Banking is about to get faster

The fast pace of daily life means faster banking too

Technological improvements have led to instant service in a lot of areas of our lives in recent years, including banking. All this technological improvement and sped-up timing have obvious upsides, like being able to pay a bill immediately, check your voice mail while waiting for a coffee, or ordering items to be shipped directly to your home without having to go anywhere. But convenience has a downside as well: sometimes the pace gets to be faster than we are used to keeping track of.

For instance, in the past both the mail and check or payment processing took a couple of days, which some people might have found themselves relying on if they weren’t keeping good track of their account balances. That lag is about to go away.

Starting on September 15, 2017, the regulatory agency NACHA will activate a new rule allowing faster processing of electronic payments. This rule will affect all consumers, merchants, and financial institutions in the U.S.

This means that when you provide your banking information to a merchant for payment, the amount of the debit may be withdrawn from your account the same day the payment was initiated. Since checks can be converted to ACH debit transactions, your checks might be processed the same day instead of several days later. A payment could then be returned for non-sufficient funds, and you could be charged an NSF and/or Uncollected Fee.

People who regularly check their account balances and are careful to make sure they have the money before making payments are far less likely to get an unpleasant surprise overdraft after the new rule goes into effect.

We encourage our members to carefully manage their accounts given the faster processing rule.

  1. Never make a payment unless you are sure there are sufficient funds in your account. Don’t count on having “float” time before a charge hits your account.
  2. Remain vigilant in tracking your account balances. Set up notifications for your accounts via eBanking to notify you if your account falls below a designated amount that you set, or use our mobile app to get your up to date balance.
  3. Though debit card transactions are not affected directly, make sure you track your spending to avoid having insufficient funds when an electronic payment posts to your account. Subtract any pending transactions that might not yet show in your current balance.
  4. Consider signing up for overdraft protection. If you’re concerned you could overdraw your account due to the new rule, you might find some peace of mind in overdraft protection, an overdraft line of credit, or courtesy pay. Call the Member Services Department at 301-933-9100, ext. 298 for more information.

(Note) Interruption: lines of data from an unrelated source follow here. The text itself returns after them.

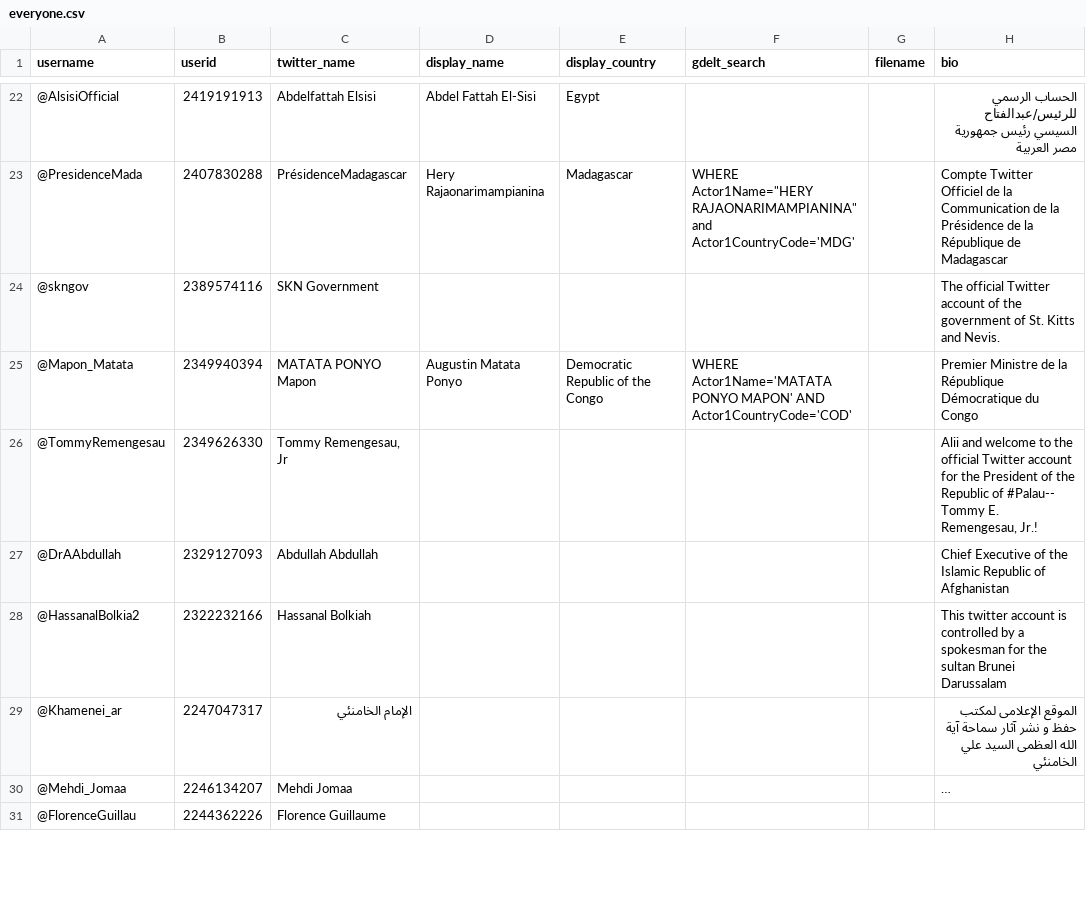
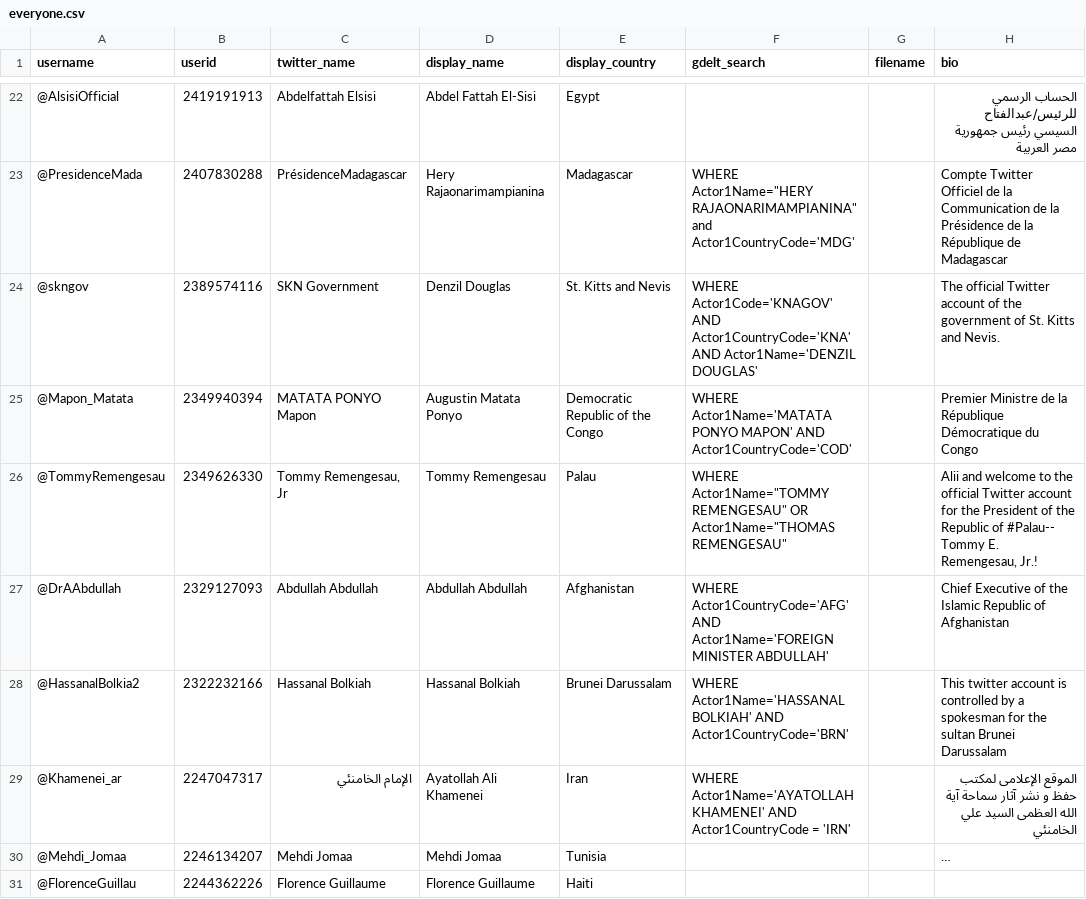
Before and after one commit to bclifton/IPTCES2, a CSV file: everyone.csv, drawn as a sheet; only a part is shown, gaps mark what is left out; long unchanged cells end in …; the diff covers the shown part only; the diff names each change by its address in the sheet, - before the commit and + after, or states it on an @@ line.

```diff
--- a/everyone.csv
+++ b/everyone.csv
-D24 (display_name): (empty)
+D24 (display_name): Denzil Douglas
-E24 (display_country): (empty)
+E24 (display_country): St. Kitts and Nevis
-F24 (gdelt_search): (empty)
+F24 (gdelt_search): WHERE Actor1Code='KNAGOV' AND Actor1CountryCode='KNA' AND Actor1Name='DENZIL DOUGLAS'
-D26 (display_name): (empty)
+D26 (display_name): Tommy Remengesau
-E26 (display_country): (empty)
+E26 (display_country): Palau
-F26 (gdelt_search): (empty)
+F26 (gdelt_search): WHERE Actor1Name="TOMMY REMENGESAU" OR Actor1Name="THOMAS REMENGESAU"
-D27 (display_name): (empty)
+D27 (display_name): Abdullah Abdullah
-E27 (display_country): (empty)
+E27 (display_country): Afghanistan
-F27 (gdelt_search): (empty)
+F27 (gdelt_search): WHERE Actor1CountryCode='AFG' AND Actor1Name='FOREIGN MINISTER ABDULLAH'
-D28 (display_name): (empty)
+D28 (display_name): Hassanal Bolkiah
-E28 (display_country): (empty)
+E28 (display_country): Brunei Darussalam
-F28 (gdelt_search): (empty)
+F28 (gdelt_search): WHERE Actor1Name='HASSANAL BOLKIAH' AND Actor1CountryCode='BRN'
-D29 (display_name): (empty)
+D29 (display_name): Ayatollah Ali Khamenei
-E29 (display_country): (empty)
+E29 (display_country): Iran
-F29 (gdelt_search): (empty)
+F29 (gdelt_search): WHERE Actor1Name='AYATOLLAH KHAMENEI' AND Actor1CountryCode = 'IRN'
-D30 (display_name): (empty)
+D30 (display_name): Mehdi Jomaa
-E30 (display_country): (empty)
+E30 (display_country): Tunisia
-D31 (display_name): (empty)
+D31 (display_name): Florence Guillaume
-E31 (display_country): (empty)
+E31 (display_country): Haiti
```
Also changed, not shown: 6 removed rows and 111 edited cells elsewhere in this file, 2 other files.
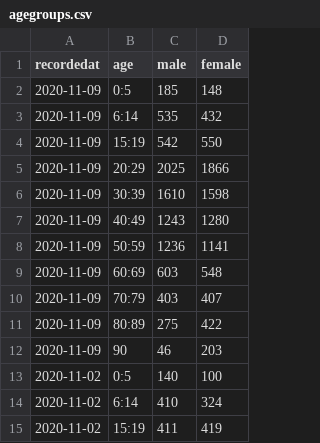
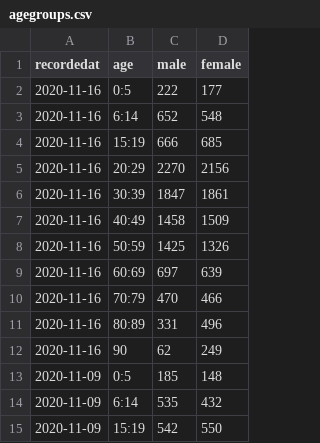
Before and after one commit to oem/Hamburg.jl, a CSV file: src/covid-19/agegroups.csv, drawn as a sheet; only a part is shown; the shorter side is filled out with more unchanged rows; the diff names each change by its address in the sheet, - before the commit and + after, or states it on an @@ line.

```diff
--- a/src/covid-19/agegroups.csv
+++ b/src/covid-19/agegroups.csv
+row 2: 2020-11-16 | 0:5 | 222 | 177
+row 3: 2020-11-16 | 6:14 | 652 | 548
+row 4: 2020-11-16 | 15:19 | 666 | 685
+row 5: 2020-11-16 | 20:29 | 2270 | 2156
+row 6: 2020-11-16 | 30:39 | 1847 | 1861
+row 7: 2020-11-16 | 40:49 | 1458 | 1509
+row 8: 2020-11-16 | 50:59 | 1425 | 1326
+row 9: 2020-11-16 | 60:69 | 697 | 639
+row 10: 2020-11-16 | 70:79 | 470 | 466
+row 11: 2020-11-16 | 80:89 | 331 | 496
+row 12: 2020-11-16 | 90 | 62 | 249
```
Also changed, not shown: src/covid-19/boroughs.csv, src/covid-19/infected.csv.
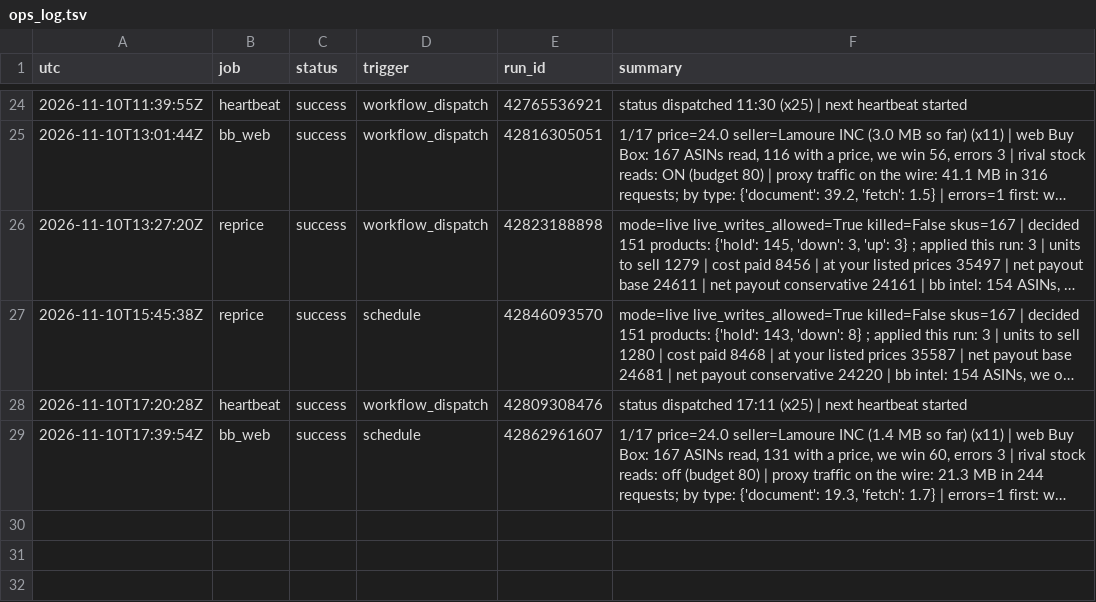
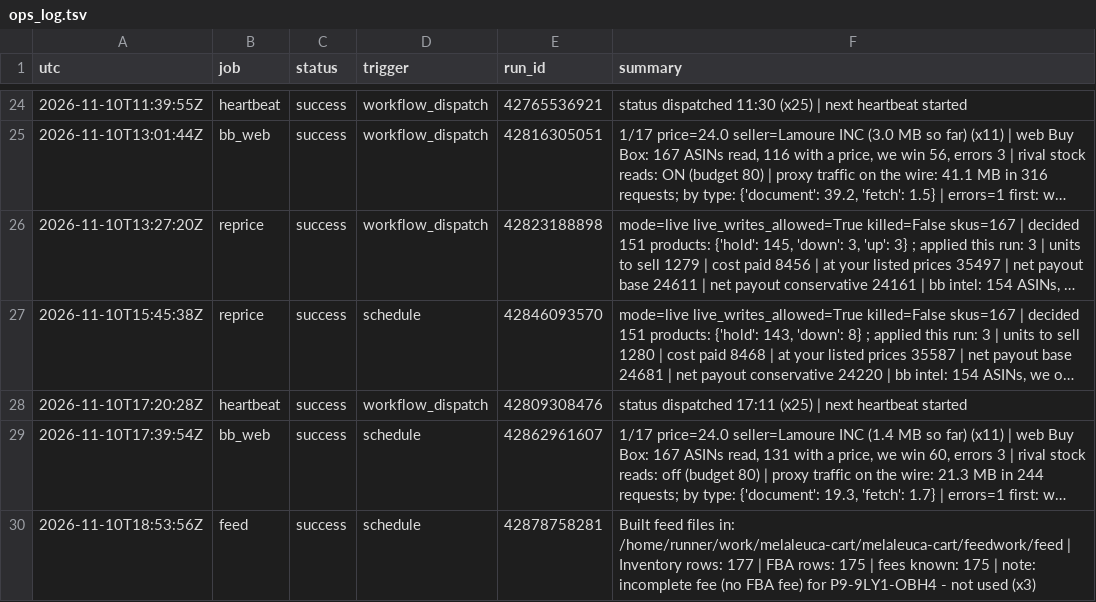
Before and after one commit to Rodantmat/melaleuca-cart, a TSV file: ops_log.tsv, drawn as a sheet; only a part is shown, gaps mark what is left out; long unchanged cells end in …; the diff names each change by its address in the sheet, - before the commit and + after, or states it on an @@ line.

Commit message:
ops feed success 2026-11-10T18:53:56Z

```diff
--- a/ops_log.tsv
+++ b/ops_log.tsv
+row 30: 2026-11-10T18:53:56Z | feed | success | schedule | 42878758281 | Built feed files in: /home/runner/work/melaleuca-cart/melaleuca-cart/feedwork/feed | Inventory rows: 177 | FBA rows: 175 | fees known: 175 | note: incomplete fee (no FBA fee) for P9-9LY1-OBH4 - not used (x3)
```
Also changed, not shown: 1 other file.
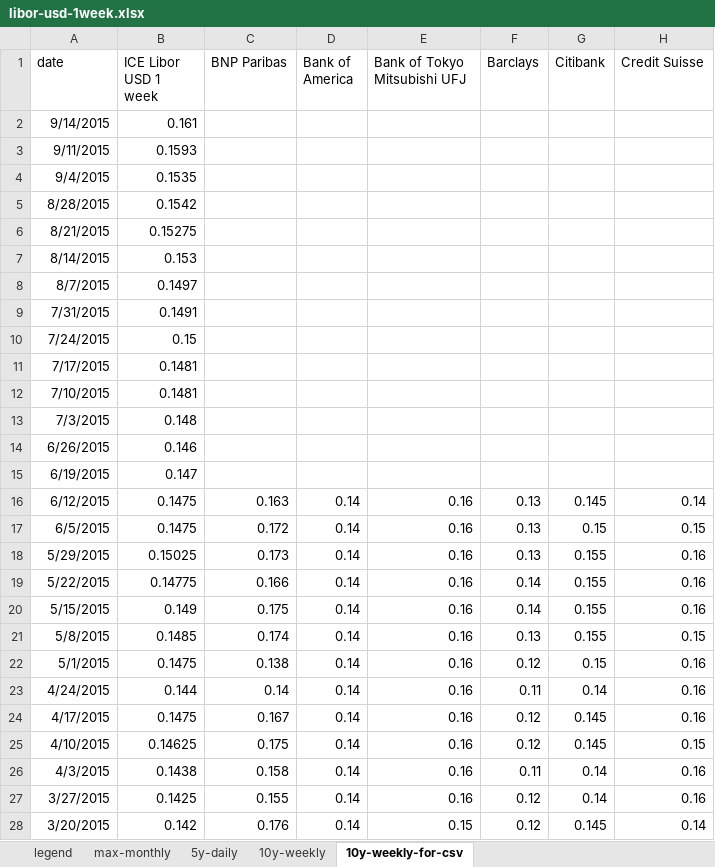
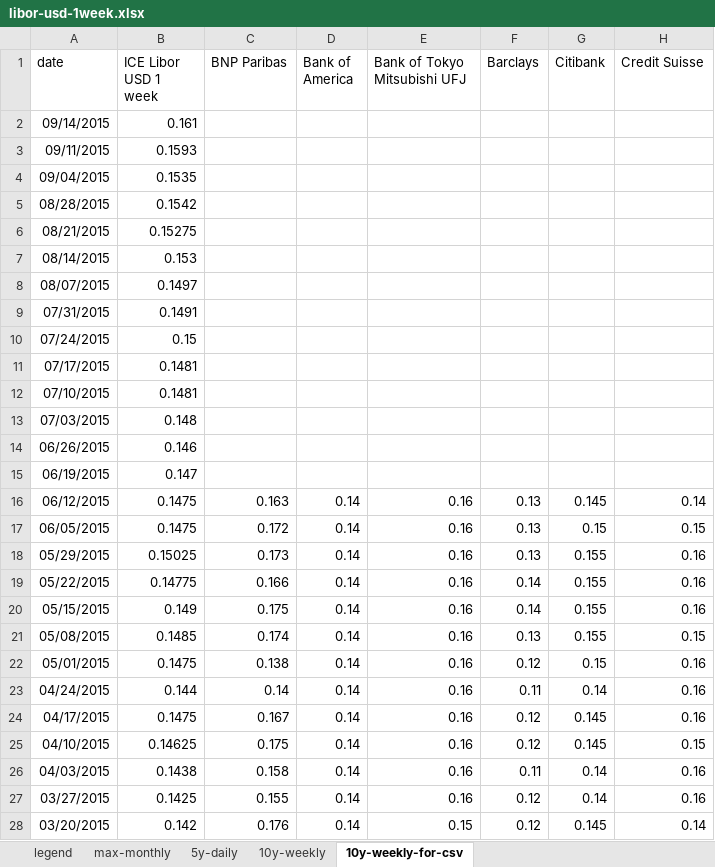
Before and after one commit to bizweekgraphics/2015-how-to-rig-libor-interactive, an Excel workbook: libor-usd-1week.xlsx, sheet 10y-weekly-for-csv, drawn as a sheet; only a part is shown; values as stored, in another font and other column widths than the file's, no borders; the diff covers the shown part only; the diff names each change by its address in the sheet, - before the commit and + after, or states it on an @@ line.

Commit message:
rudimentary libor history and dollar exposure

```diff
--- a/libor-usd-1week.xlsx (sheet 10y-weekly-for-csv)
+++ b/libor-usd-1week.xlsx (sheet 10y-weekly-for-csv)
-A2 (date): 9/14/2015
+A2 (date): 09/14/2015
-A3 (date): 9/11/2015
+A3 (date): 09/11/2015
-A4 (date): 9/4/2015
+A4 (date): 09/04/2015
-A5 (date): 8/28/2015
+A5 (date): 08/28/2015
-A6 (date): 8/21/2015
+A6 (date): 08/21/2015
-A7 (date): 8/14/2015
+A7 (date): 08/14/2015
-A8 (date): 8/7/2015
+A8 (date): 08/07/2015
-A9 (date): 7/31/2015
+A9 (date): 07/31/2015
-A10 (date): 7/24/2015
+A10 (date): 07/24/2015
-A11 (date): 7/17/2015
+A11 (date): 07/17/2015
-A12 (date): 7/10/2015
+A12 (date): 07/10/2015
-A13 (date): 7/3/2015
+A13 (date): 07/03/2015
-A14 (date): 6/26/2015
+A14 (date): 06/26/2015
-A15 (date): 6/19/2015
+A15 (date): 06/19/2015
-A16 (date): 6/12/2015
+A16 (date): 06/12/2015
-A17 (date): 6/5/2015
+A17 (date): 06/05/2015
-A18 (date): 5/29/2015
+A18 (date): 05/29/2015
-A19 (date): 5/22/2015
+A19 (date): 05/22/2015
-A20 (date): 5/15/2015
+A20 (date): 05/15/2015
-A21 (date): 5/8/2015
+A21 (date): 05/08/2015
-A22 (date): 5/1/2015
+A22 (date): 05/01/2015
-A23 (date): 4/24/2015
+A23 (date): 04/24/2015
-A24 (date): 4/17/2015
+A24 (date): 04/17/2015
-A25 (date): 4/10/2015
+A25 (date): 04/10/2015
-A26 (date): 4/3/2015
+A26 (date): 04/03/2015
-A27 (date): 3/27/2015
+A27 (date): 03/27/2015
-A28 (date): 3/20/2015
+A28 (date): 03/20/2015
```
Also changed, not shown: 402 edited cells elsewhere in this sheet, 8 other files.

Further information is available in our News section, including answers to frequently asked questions, or members may call our Member Services Department at 301-933-9100, ext. 298.